### Instructions for the task
All of the data, except its images, should be set down exactly as it appears.

(Entries taken from a collection)
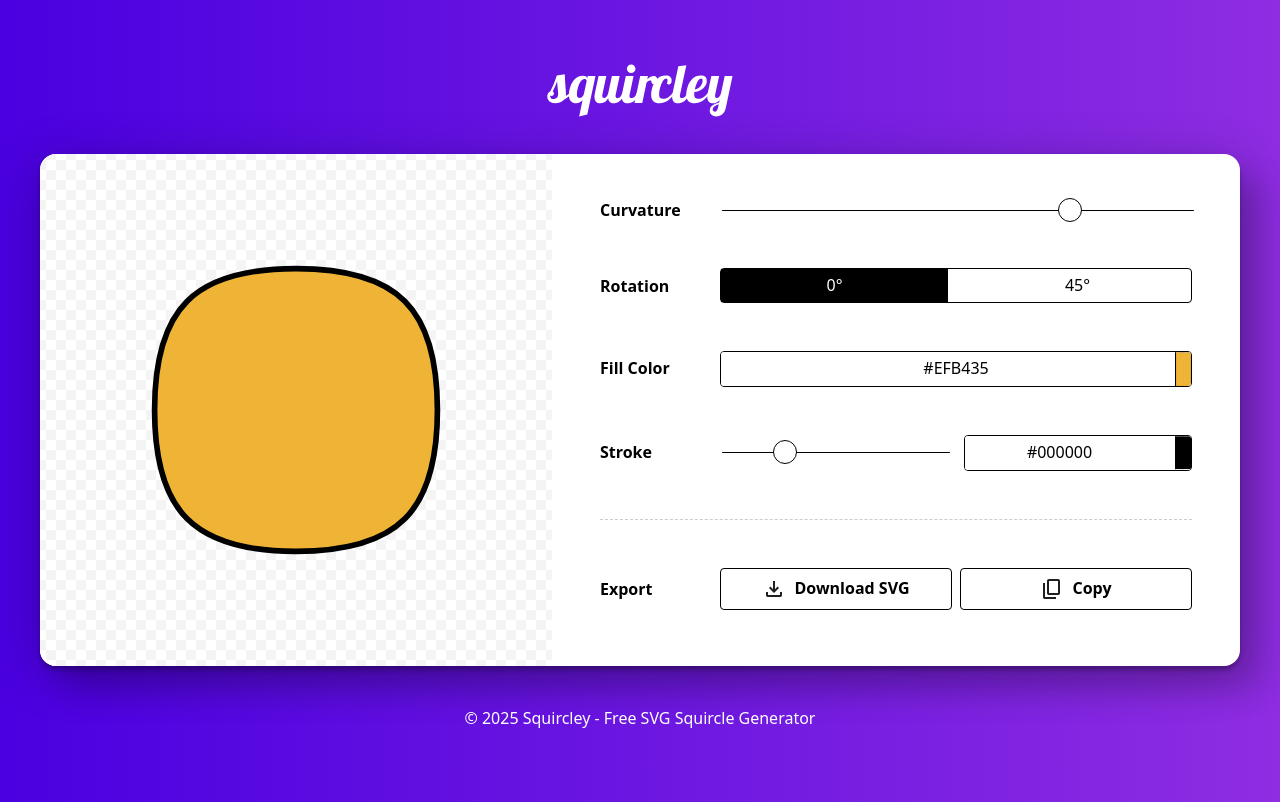
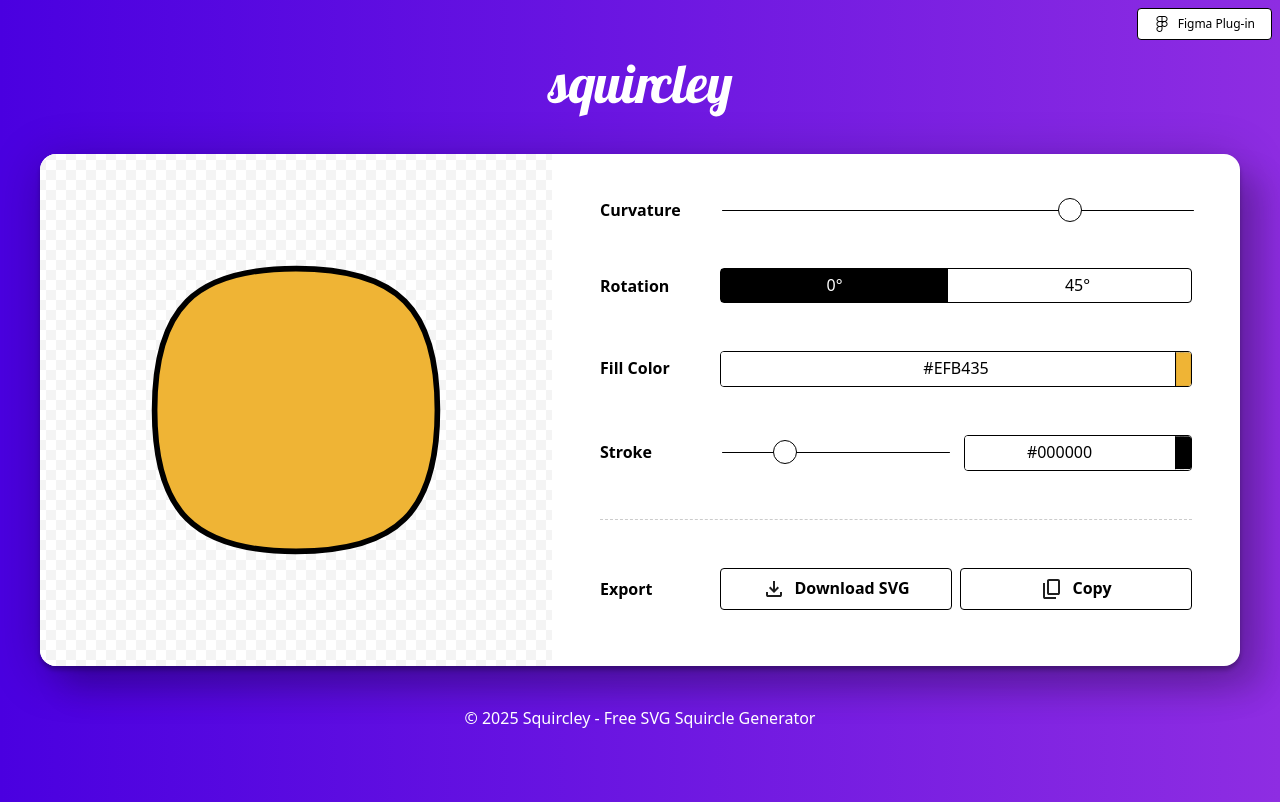
Before and after one commit to abenjamin765/squircley, a plain HTML site: page index.html in a window 1280 px wide. Drawn offline with Linux system fonts and the light colour scheme.

Commit message:
Update favicon and app icons, remove Google Analytics scripts from index.html, and add a Figma plug-in button with styles in main.css.

```diff
--- a/index.html
+++ b/index.html
@@ -103,22 +103,7 @@
       }
     </script>
   </head>
-  <!-- Google tag (gtag.js) -->
-  <!-- <script
-    async
-    src="https://www.googletagmanager.com/gtag/js?id=G-KXPV61Y1PB"
-  ></script>
-  <script>
-    window.dataLayer = window.dataLayer || [];
-    function gtag() {
-      dataLayer.push(arguments);
-    }
-    gtag("js", new Date());
 
-    gtag("config", "G-KXPV61Y1PB");
-  </script> -->
-
-  <!-- 100% privacy-first analytics -->
   <script async src="https://scripts.simpleanalyticscdn.com/latest.js"></script>
 
   <body>
@@ -167,6 +152,17 @@
           />
         </svg>
       </h1>
+      <a
+        href="https://www.figma.com/community/plugin/1550618887591622449/squircley"
+        class="top-button"
+        ><svg role="img" viewBox="0 0 24 24" xmlns="http://www.w3.org/2000/svg">
+          <title>Figma</title>
+          <path
+            d="M15.852 8.981h-4.588V0h4.588c2.476 0 4.49 2.014 4.49 4.49s-2.014 4.491-4.49 4.491zM12.735 7.51h3.117c1.665 0 3.019-1.355 3.019-3.019s-1.355-3.019-3.019-3.019h-3.117V7.51zm0 1.471H8.148c-2.476 0-4.49-2.014-4.49-4.49S5.672 0 8.148 0h4.588v8.981zm-4.587-7.51c-1.665 0-3.019 1.355-3.019 3.019s1.354 3.02 3.019 3.02h3.117V1.471H8.148zm4.587 15.019H8.148c-2.476 0-4.49-2.014-4.49-4.49s2.014-4.49 4.49-4.49h4.588v8.98zM8.148 8.981c-1.665 0-3.019 1.355-3.019 3.019s1.355 3.019 3.019 3.019h3.117V8.981H8.148zM8.172 24c-2.489 0-4.515-2.014-4.515-4.49s2.014-4.49 4.49-4.49h4.588v4.441c0 2.503-2.047 4.539-4.563 4.539zm-.024-7.51a3.023 3.023 0 0 0-3.019 3.019c0 1.665 1.365 3.019 3.044 3.019 1.705 0 3.093-1.376 3.093-3.068v-2.97H8.148zm7.704 0h-.098c-2.476 0-4.49-2.014-4.49-4.49s2.014-4.49 4.49-4.49h.098c2.476 0 4.49 2.014 4.49 4.49s-2.014 4.49-4.49 4.49zm-.097-7.509c-1.665 0-3.019 1.355-3.019 3.019s1.355 3.019 3.019 3.019h.098c1.665 0 3.019-1.355 3.019-3.019s-1.355-3.019-3.019-3.019h-.098z"
+          />
+        </svg>
+        Figma Plug-in</a
+      >
     </header>
 
     <main class="l-stage" role="main">
--- a/styles/main.css
+++ b/styles/main.css
@@ -231,6 +231,41 @@ input[type="range"]:focus::-ms-fill-upper {
   left: 0;
   right: 0;
   z-index: 1000;
+}
+.top-button {
+  position: fixed;
+  top: 8px;
+  right: 8px;
+  z-index: 2;
+  background-color: #ffffff;
+  color: #000000;
+  padding: 0.5rem 1rem;
+  border-radius: 4px;
+  text-decoration: none;
+  font-size: 12px;
+  display: flex;
+  align-items: center;
+  gap: 0.5rem;
+  font-weight: 400;
+  height: 32px;
+  justify-content: center;
+  border: solid 1px #000000;
+  border-radius: 4px;
+  transition: background-color 0.2s ease;
+}
+.top-button:hover {
+  background-color: #f4f4f4;
+}
+.top-button:active {
+  background-color: #eee;
+}
+.top-button:focus {
+  outline: 2px solid #4a00e0;
+  outline-offset: 2px;
+}
+.top-button svg {
+  width: 16px;
+  height: 16px;
 }
 .privacy p {
   margin: 0;
```
Also changed, not shown: android-chrome-192x192.png, android-chrome-512x512.png, apple-touch-icon.png, favicon-16x16.png, favicon-32x32.png, favicon.ico (added).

### Solution for this exercise
Before and after one commit to abenjamin765/squircley, a plain HTML site: page index.html in a window 1280 px wide. Drawn offline with Linux system fonts and the light colour scheme.

Commit message:
Update favicon and app icons, remove Google Analytics scripts from index.html, and add a Figma plug-in button with styles in main.css.

```diff
--- a/index.html
+++ b/index.html
@@ -103,22 +103,7 @@
       }
     </script>
   </head>
-  <!-- Google tag (gtag.js) -->
-  <!-- <script
-    async
-    src="https://www.googletagmanager.com/gtag/js?id=G-KXPV61Y1PB"
-  ></script>
-  <script>
-    window.dataLayer = window.dataLayer || [];
-    function gtag() {
-      dataLayer.push(arguments);
-    }
-    gtag("js", new Date());
 
-    gtag("config", "G-KXPV61Y1PB");
-  </script> -->
-
-  <!-- 100% privacy-first analytics -->
   <script async src="https://scripts.simpleanalyticscdn.com/latest.js"></script>
 
   <body>
@@ -167,6 +152,17 @@
           />
         </svg>
       </h1>
+      <a
+        href="https://www.figma.com/community/plugin/1550618887591622449/squircley"
+        class="top-button"
+        ><svg role="img" viewBox="0 0 24 24" xmlns="http://www.w3.org/2000/svg">
+          <title>Figma</title>
+          <path
+            d="M15.852 8.981h-4.588V0h4.588c2.476 0 4.49 2.014 4.49 4.49s-2.014 4.491-4.49 4.491zM12.735 7.51h3.117c1.665 0 3.019-1.355 3.019-3.019s-1.355-3.019-3.019-3.019h-3.117V7.51zm0 1.471H8.148c-2.476 0-4.49-2.014-4.49-4.49S5.672 0 8.148 0h4.588v8.981zm-4.587-7.51c-1.665 0-3.019 1.355-3.019 3.019s1.354 3.02 3.019 3.02h3.117V1.471H8.148zm4.587 15.019H8.148c-2.476 0-4.49-2.014-4.49-4.49s2.014-4.49 4.49-4.49h4.588v8.98zM8.148 8.981c-1.665 0-3.019 1.355-3.019 3.019s1.355 3.019 3.019 3.019h3.117V8.981H8.148zM8.172 24c-2.489 0-4.515-2.014-4.515-4.49s2.014-4.49 4.49-4.49h4.588v4.441c0 2.503-2.047 4.539-4.563 4.539zm-.024-7.51a3.023 3.023 0 0 0-3.019 3.019c0 1.665 1.365 3.019 3.044 3.019 1.705 0 3.093-1.376 3.093-3.068v-2.97H8.148zm7.704 0h-.098c-2.476 0-4.49-2.014-4.49-4.49s2.014-4.49 4.49-4.49h.098c2.476 0 4.49 2.014 4.49 4.49s-2.014 4.49-4.49 4.49zm-.097-7.509c-1.665 0-3.019 1.355-3.019 3.019s1.355 3.019 3.019 3.019h.098c1.665 0 3.019-1.355 3.019-3.019s-1.355-3.019-3.019-3.019h-.098z"
+          />
+        </svg>
+        Figma Plug-in</a
+      >
     </header>
 
     <main class="l-stage" role="main">
--- a/styles/main.css
+++ b/styles/main.css
@@ -231,6 +231,41 @@ input[type="range"]:focus::-ms-fill-upper {
   left: 0;
   right: 0;
   z-index: 1000;
+}
+.top-button {
+  position: fixed;
+  top: 8px;
+  right: 8px;
+  z-index: 2;
+  background-color: #ffffff;
+  color: #000000;
+  padding: 0.5rem 1rem;
+  border-radius: 4px;
+  text-decoration: none;
+  font-size: 12px;
+  display: flex;
+  align-items: center;
+  gap: 0.5rem;
+  font-weight: 400;
+  height: 32px;
+  justify-content: center;
+  border: solid 1px #000000;
+  border-radius: 4px;
+  transition: background-color 0.2s ease;
+}
+.top-button:hover {
+  background-color: #f4f4f4;
+}
+.top-button:active {
+  background-color: #eee;
+}
+.top-button:focus {
+  outline: 2px solid #4a00e0;
+  outline-offset: 2px;
+}
+.top-button svg {
+  width: 16px;
+  height: 16px;
 }
 .privacy p {
   margin: 0;
```
Also changed, not shown: android-chrome-192x192.png, android-chrome-512x512.png, apple-touch-icon.png, favicon-16x16.png, favicon-32x32.png, favicon.ico (added).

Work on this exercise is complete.